Data supplied –
-- Opening Marker --
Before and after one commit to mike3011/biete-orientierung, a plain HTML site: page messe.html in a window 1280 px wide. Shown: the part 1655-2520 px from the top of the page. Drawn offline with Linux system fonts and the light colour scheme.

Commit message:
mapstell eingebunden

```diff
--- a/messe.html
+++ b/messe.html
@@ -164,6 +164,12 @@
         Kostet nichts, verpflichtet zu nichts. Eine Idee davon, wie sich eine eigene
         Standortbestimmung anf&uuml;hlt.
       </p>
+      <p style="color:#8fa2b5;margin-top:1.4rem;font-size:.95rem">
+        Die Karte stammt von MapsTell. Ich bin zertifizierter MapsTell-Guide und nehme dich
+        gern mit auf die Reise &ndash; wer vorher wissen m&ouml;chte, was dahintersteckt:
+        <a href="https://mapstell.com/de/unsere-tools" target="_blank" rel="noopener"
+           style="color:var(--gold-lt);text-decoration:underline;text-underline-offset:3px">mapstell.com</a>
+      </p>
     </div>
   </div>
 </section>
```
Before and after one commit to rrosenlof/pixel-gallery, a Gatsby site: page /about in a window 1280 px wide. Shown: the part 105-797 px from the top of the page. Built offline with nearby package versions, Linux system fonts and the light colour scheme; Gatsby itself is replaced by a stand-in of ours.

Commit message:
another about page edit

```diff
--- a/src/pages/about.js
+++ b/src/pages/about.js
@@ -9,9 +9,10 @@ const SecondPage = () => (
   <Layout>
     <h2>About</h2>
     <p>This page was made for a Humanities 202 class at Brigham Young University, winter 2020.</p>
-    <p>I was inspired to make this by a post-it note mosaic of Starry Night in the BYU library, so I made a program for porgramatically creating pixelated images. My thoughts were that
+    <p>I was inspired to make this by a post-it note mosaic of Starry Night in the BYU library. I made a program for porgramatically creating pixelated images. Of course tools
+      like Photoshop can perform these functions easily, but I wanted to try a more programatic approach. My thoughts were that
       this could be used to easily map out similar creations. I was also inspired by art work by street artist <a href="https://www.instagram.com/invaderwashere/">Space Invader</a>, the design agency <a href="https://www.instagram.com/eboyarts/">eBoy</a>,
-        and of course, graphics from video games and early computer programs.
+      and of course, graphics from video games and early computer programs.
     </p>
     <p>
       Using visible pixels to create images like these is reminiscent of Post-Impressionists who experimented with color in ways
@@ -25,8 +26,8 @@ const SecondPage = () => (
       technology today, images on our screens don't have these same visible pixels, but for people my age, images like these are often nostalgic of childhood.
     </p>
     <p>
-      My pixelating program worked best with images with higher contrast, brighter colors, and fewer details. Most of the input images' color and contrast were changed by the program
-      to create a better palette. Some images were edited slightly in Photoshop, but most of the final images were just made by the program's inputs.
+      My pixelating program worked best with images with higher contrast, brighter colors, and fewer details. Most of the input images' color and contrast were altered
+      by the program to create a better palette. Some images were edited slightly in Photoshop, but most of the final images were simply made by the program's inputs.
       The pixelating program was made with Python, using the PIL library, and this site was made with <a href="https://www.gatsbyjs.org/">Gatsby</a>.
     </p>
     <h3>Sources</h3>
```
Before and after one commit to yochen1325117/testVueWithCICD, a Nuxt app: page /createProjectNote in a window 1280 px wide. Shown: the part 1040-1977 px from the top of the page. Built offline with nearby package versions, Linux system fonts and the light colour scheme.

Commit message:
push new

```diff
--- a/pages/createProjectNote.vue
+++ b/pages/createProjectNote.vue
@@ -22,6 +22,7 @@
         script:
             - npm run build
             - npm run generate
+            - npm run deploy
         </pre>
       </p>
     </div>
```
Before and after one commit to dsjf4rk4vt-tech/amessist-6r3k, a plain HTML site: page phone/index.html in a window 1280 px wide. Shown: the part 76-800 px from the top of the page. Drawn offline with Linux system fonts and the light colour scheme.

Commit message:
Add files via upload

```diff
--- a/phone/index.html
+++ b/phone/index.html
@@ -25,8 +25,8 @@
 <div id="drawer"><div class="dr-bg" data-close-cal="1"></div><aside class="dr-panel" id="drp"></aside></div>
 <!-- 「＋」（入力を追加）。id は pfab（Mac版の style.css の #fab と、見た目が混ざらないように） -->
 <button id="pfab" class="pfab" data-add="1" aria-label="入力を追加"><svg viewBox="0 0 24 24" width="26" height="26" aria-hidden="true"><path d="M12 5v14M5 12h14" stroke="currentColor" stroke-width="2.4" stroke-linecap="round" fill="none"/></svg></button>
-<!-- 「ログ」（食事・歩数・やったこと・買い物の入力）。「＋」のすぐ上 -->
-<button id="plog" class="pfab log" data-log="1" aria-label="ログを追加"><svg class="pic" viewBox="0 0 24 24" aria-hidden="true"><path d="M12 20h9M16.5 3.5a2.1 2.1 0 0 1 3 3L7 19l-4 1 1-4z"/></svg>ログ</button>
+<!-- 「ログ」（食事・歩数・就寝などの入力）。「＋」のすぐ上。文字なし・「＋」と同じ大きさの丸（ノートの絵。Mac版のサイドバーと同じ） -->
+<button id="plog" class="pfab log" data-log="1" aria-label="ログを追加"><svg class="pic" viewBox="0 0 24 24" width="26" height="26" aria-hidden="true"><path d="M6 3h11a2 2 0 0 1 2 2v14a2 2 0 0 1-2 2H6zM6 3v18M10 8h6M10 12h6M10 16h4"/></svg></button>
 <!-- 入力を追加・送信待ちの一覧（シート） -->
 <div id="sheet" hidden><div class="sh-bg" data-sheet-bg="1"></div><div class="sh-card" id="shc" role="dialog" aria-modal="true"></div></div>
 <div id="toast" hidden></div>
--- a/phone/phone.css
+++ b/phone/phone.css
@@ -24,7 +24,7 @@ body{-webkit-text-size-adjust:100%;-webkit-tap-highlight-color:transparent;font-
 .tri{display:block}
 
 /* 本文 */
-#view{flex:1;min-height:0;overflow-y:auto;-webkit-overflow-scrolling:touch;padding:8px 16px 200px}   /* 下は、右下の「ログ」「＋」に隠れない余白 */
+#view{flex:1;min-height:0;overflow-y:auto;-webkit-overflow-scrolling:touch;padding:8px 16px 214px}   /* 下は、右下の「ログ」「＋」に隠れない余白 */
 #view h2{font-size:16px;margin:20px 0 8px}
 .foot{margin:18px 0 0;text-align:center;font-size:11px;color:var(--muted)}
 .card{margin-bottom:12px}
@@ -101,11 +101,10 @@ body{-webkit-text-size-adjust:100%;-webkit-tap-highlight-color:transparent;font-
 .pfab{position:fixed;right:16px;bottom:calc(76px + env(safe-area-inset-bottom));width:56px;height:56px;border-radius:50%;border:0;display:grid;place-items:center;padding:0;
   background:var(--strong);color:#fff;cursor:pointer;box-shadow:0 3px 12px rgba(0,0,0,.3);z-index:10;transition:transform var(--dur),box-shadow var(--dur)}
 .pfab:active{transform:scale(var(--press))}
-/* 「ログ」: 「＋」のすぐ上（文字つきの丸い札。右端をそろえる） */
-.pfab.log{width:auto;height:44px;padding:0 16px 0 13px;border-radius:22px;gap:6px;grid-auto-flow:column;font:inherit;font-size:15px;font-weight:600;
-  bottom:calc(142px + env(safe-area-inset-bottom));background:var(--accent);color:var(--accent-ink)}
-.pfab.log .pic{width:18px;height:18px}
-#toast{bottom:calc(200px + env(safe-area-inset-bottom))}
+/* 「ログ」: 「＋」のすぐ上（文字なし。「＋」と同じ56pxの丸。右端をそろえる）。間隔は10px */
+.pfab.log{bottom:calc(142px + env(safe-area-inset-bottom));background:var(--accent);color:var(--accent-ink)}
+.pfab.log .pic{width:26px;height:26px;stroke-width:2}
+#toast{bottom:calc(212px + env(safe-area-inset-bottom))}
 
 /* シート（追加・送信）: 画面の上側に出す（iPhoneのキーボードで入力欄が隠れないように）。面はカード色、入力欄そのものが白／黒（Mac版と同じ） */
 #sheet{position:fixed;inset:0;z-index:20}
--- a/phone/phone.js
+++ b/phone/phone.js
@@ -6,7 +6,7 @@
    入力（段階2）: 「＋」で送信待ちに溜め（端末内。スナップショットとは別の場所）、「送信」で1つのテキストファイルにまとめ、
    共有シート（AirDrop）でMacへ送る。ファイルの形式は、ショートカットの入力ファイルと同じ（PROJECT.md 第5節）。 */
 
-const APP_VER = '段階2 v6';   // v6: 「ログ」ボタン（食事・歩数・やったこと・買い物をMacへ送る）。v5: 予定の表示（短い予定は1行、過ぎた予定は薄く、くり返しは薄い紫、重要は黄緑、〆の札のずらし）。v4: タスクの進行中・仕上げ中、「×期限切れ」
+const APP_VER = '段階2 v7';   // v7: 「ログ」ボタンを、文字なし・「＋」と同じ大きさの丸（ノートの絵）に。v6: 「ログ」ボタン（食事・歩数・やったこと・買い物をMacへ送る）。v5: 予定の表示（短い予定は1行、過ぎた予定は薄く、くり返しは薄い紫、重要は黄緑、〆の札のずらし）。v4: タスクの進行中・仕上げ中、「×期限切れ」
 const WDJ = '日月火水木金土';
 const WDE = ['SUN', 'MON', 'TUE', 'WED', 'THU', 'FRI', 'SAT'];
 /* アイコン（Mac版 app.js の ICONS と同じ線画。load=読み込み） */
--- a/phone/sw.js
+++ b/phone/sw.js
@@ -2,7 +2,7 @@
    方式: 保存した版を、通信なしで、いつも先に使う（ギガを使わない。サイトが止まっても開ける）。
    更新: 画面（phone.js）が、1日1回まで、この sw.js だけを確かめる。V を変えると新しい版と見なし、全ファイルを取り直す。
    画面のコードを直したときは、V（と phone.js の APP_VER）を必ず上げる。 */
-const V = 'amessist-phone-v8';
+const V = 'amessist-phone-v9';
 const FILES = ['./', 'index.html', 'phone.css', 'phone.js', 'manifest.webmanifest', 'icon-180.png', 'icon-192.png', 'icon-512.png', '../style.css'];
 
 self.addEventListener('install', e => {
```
-- Closing Marker --
Nothing but a number should be given: the count of lines above that hold "margin".

4